CHAPTER 3: THE COSTS OF DIGITAL SWITCHOVER
34. The plan to switch-off the analogue television
signal is a huge project. It will involve the conversion or replacement
of millions of television sets, aerials and VCRs across the whole
of the country. The House of Commons Culture, Media and Sport
Select Committee are currently taking evidence on the Government's
proposals in this area. Therefore we have not taken evidence on
the details of the plan.
35. However, one of the most controversial elements
of the current licence fee bid is that the BBC has been asked
to cover some of the costs of digital switchover. In our first
report we stated that "Given the financial benefit that the
Government will accrue we do not believe that the costs of promoting
and co-ordinating digital switchover and providing targeted help
for the vulnerable and disadvantaged should fall on the licence
fee payer. Such costs should be covered by the Government (i.e.
the general tax payer). Switchover is a Government policy which
applies to, and affects, all broadcasters and all viewers and
36. In its licence fee bid, the BBC has split
the costs it is to cover into three separate categories:

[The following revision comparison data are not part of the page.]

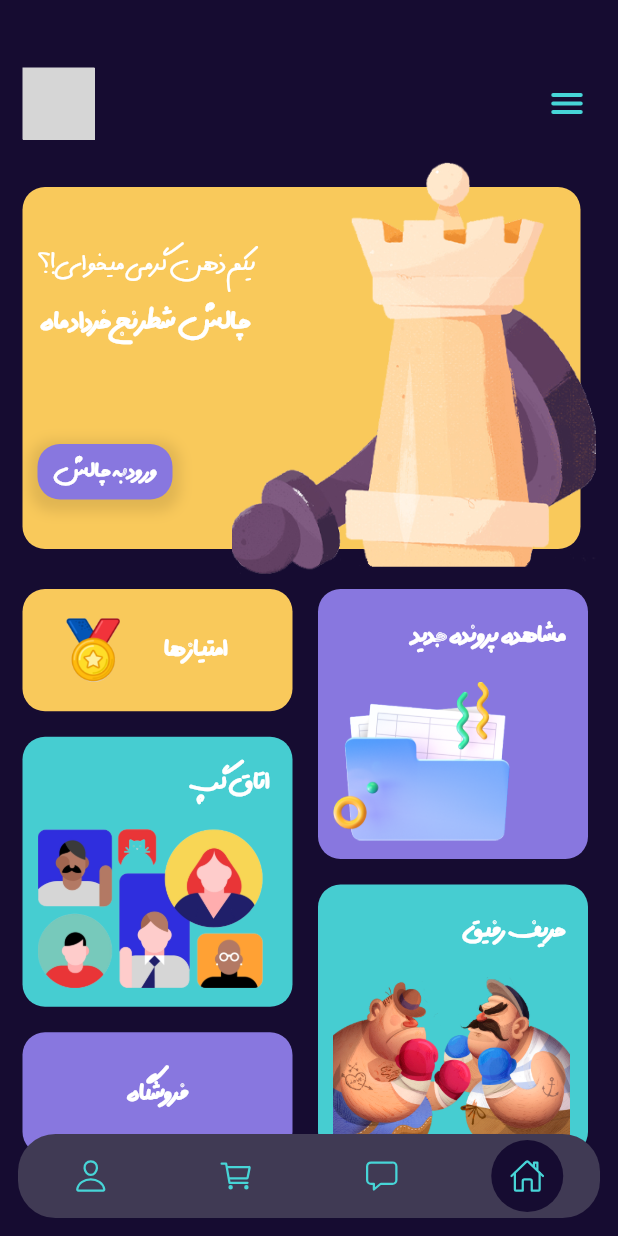
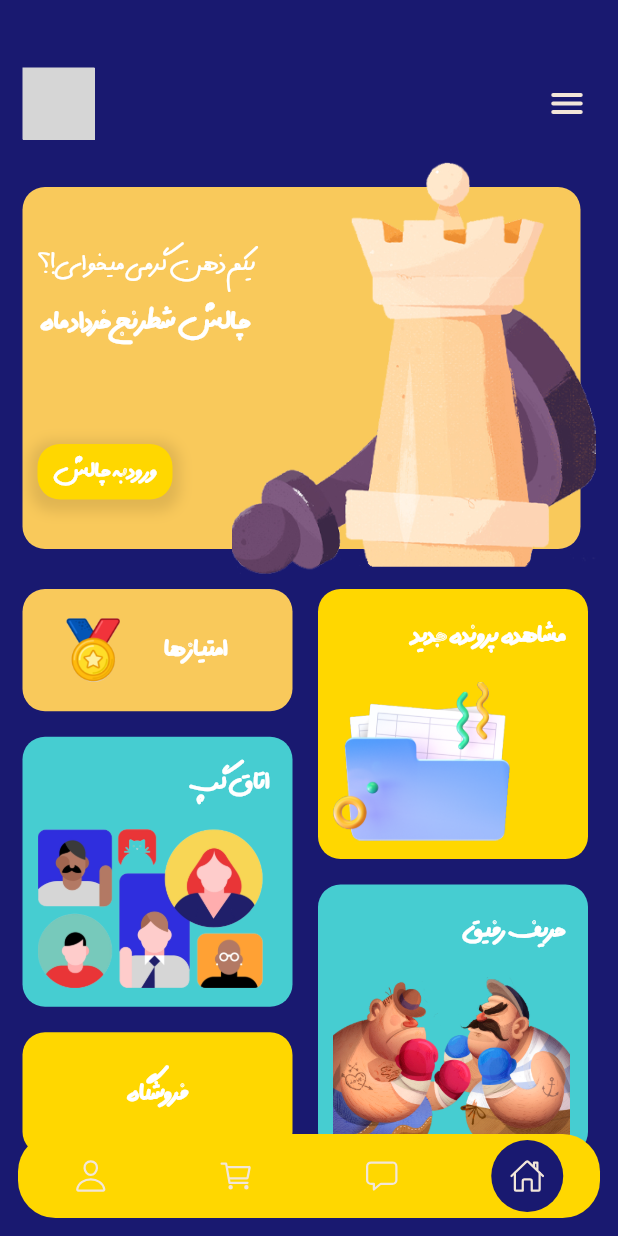
Before and after one commit to a-nowruzi/detective-app, a Flutter app: the screen it shows after launch, on a phone screen of 412 x 824 dp. Run offline on Flutter 3.47's test engine with Material 3 defaults, Android fonts, the light colour scheme and no system bars; drawn by our look-alikes of flutter_snake_navigationbar; our stand-ins replace flutter_phoenix, flutter_svg, get, get_it, ionicons, shared_preferences; missing offline and left inert: chess, fluttermoji, stockfish, sudoku_solver_generator; grey boxes are pictures that could not be loaded.

Commit message:
:lipstick: colors changed

```diff
--- a/lib/shared/colors.dart
+++ b/lib/shared/colors.dart
@@ -1,13 +1,13 @@
 import 'package:flutter/material.dart';
 
 class Palette {
-  static Color main = const Color(0xfff3c45a);
-  static Color ink = const Color(0xff47d5d7);
-  static Color bg = const Color(0xff160c31);
-  static Color second = const Color(0xff403a54);
-  static Color third = const Color(0xff645f75);
+  static Color main = const Color(0xff4B0082);
+  static Color second = const Color(0xffFFD700);
+  static Color third = const Color(0xffCC8899);
+  static Color ink = const Color(0xffF2E6D9);
+  static Color title = const Color(0xffFFD700);
+  static Color bg = const Color(0xff191970);
+  static Color button = const Color(0xffFFD700);
   static Color banner = const Color(0xfff9c95b);
-  static Color button = const Color(0xff8877df);
   static Color info = const Color(0xff46cdd1);
-  static Color title = const Color(0xffffffff);
 }
--- a/lib/shared/input.dart
+++ b/lib/shared/input.dart
@@ -1,6 +1,5 @@
 import 'package:detective/shared/colors.dart';
 import 'package:flutter/material.dart';
-
 import 'convertor.dart';
 
 class TextInput {
@@ -13,9 +12,9 @@ class TextInput {
     return Container(
         height: 55,
         width: double.infinity,
-        decoration: BoxDecoration(boxShadow: [
-          BoxShadow(color: Palette.second.withOpacity(0.1), spreadRadius: 3, blurRadius: 4, offset: const Offset(0, 2))
-        ]),
+        // decoration: BoxDecoration(boxShadow: [
+        //   BoxShadow(color: Palette.second.withOpacity(0.1), spreadRadius: 3, blurRadius: 4, offset: const Offset(0, 2))
+        // ]),
         child: TextFormField(
             controller: controller,
             textDirection: (type == TextInputType.emailAddress || type == TextInputType.phone)
```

- First there are the costs associated with the
BBC's role in Digital UK the independent, not-for-profit organisation,
established to lead the switchover programme and communicate with
the public. The BBC estimate these costs will be £200million
- Second there are the possible costs of a spectrum
tax (if Ofcom decide that the BBC should be charged for its use
of the radio frequency spectrum). The BBC estimates this could
cost £300million cumulatively. We will look at this in more
detail in the next chapter.
- Third there is the cost of providing targeted
help with switchover to the elderly and disabled (a group that
the Government refers to indiscriminately as "vulnerable").
What this will entail, and therefore how much it will cost, has
not yet been worked out in detail. We are particularly concerned
about this final cost category.
37. We note that the Government has already rejected
the recommendation in our first report that the cost of providing
targeted help should be borne out of general taxation. In the
House of Commons on 19 December 2005 Tessa Jowell MP, the
Secretary of State for Culture Media and Sport, stated that "
have announced a package of help, which will be funded by the
BBC as part of the new licence fee settlement that will be negotiated
shortlysince the cost is a broadcasting cost, that is how
we expect it to be met".
She went on to say she specifically disagreed with the Committee's
recommendation in this area.
38. We think there is a particularly strong argument
for changing the policy of requiring the BBC to pay for targeted
help with digital switchover. We support the views of Mark Darcey,
the strategic director at BSkyB, when he told us why he thought
the Treasury should cover such costs: "
costs, the disruption that will be faced by people who are forced
to convert, the assistance to the vulnerable and that category
of costs. They largely come about because of a decision
to switch off the analogue signal and then to be able to sell
on the spectrum that is released. It strikes me that at least
in the first instance the beneficiary of that is the Treasury
and it might then be sold on... Again it seems perhaps slightly
odd to ask for the licence fee payer to bear the costs associated
with delivering that benefit to the Treasury" (Q 122).
Other witnesses shared this view. Jocelyn Hay, Chairman of the
Voice of the Listener and Viewer, told us "what we do not
think is right is that the BBC should bear the social costs of
helping vulnerable viewers to access a highly desirable service
which previously and normally would be paid for out of general
taxation" (Q 2038).
39. We asked Michael Grade whether he was happy
that the BBC was being asked to pay help with switchover. His
answer showed he had reservations: "in agreeing with the
Government to use the licence fee for that purpose, it is conditional
that it is not so onerous that it brings into question, or increases
resistance to, the licence fee. It is also a condition that we
must not be in a position where, in using the licence fee for
this targeted help purpose, we have to cut services in order to
meet that requirement. There is a large measure of conditionality
in terms of our support" (Q 1946).
40. Currently those aged over 75 already benefit
from a form of targeted help with the costs of receiving televisionthey
are exempt from paying for the licence fee. The cost of exempting
over 75s is covered by the general tax payer. We can see no reason
why help for the over 75s, and other vulnerable viewers, with
the costs of switchover should be borne by the BBC when the Government
already accepts that it is responsible for bearing the costs of
the licence fee for over 75s.
41. We raised this matter with James Purnell
MP. He repeated that providing targeted help was broadcasting,
not social security, policy and that "there are BBC-specific
reasons for why the licence fee is the appropriate way to do this.
We think it helps make sure that the BBC's digital services are
universally available. We think that it is a progressive use of
the licence fee because it will be benefiting in particular people
who are vulnerablepeople over 75 and people who are disabled"
(Q 1890). We do not feel this answer explains why exemption
of over 75s from the licence fee should be borne out of general
taxation. Nor do we agree that this social policy should be paid
or through a regressive form of taxation.
42. We therefore urge the Government to consider
again covering the costs of providing targeted help with digital
switchover from general taxation.
9 First Report of Session 2005-06; para. 200. Back
HC deb, col 153. Back
Ibid, col 1544. Back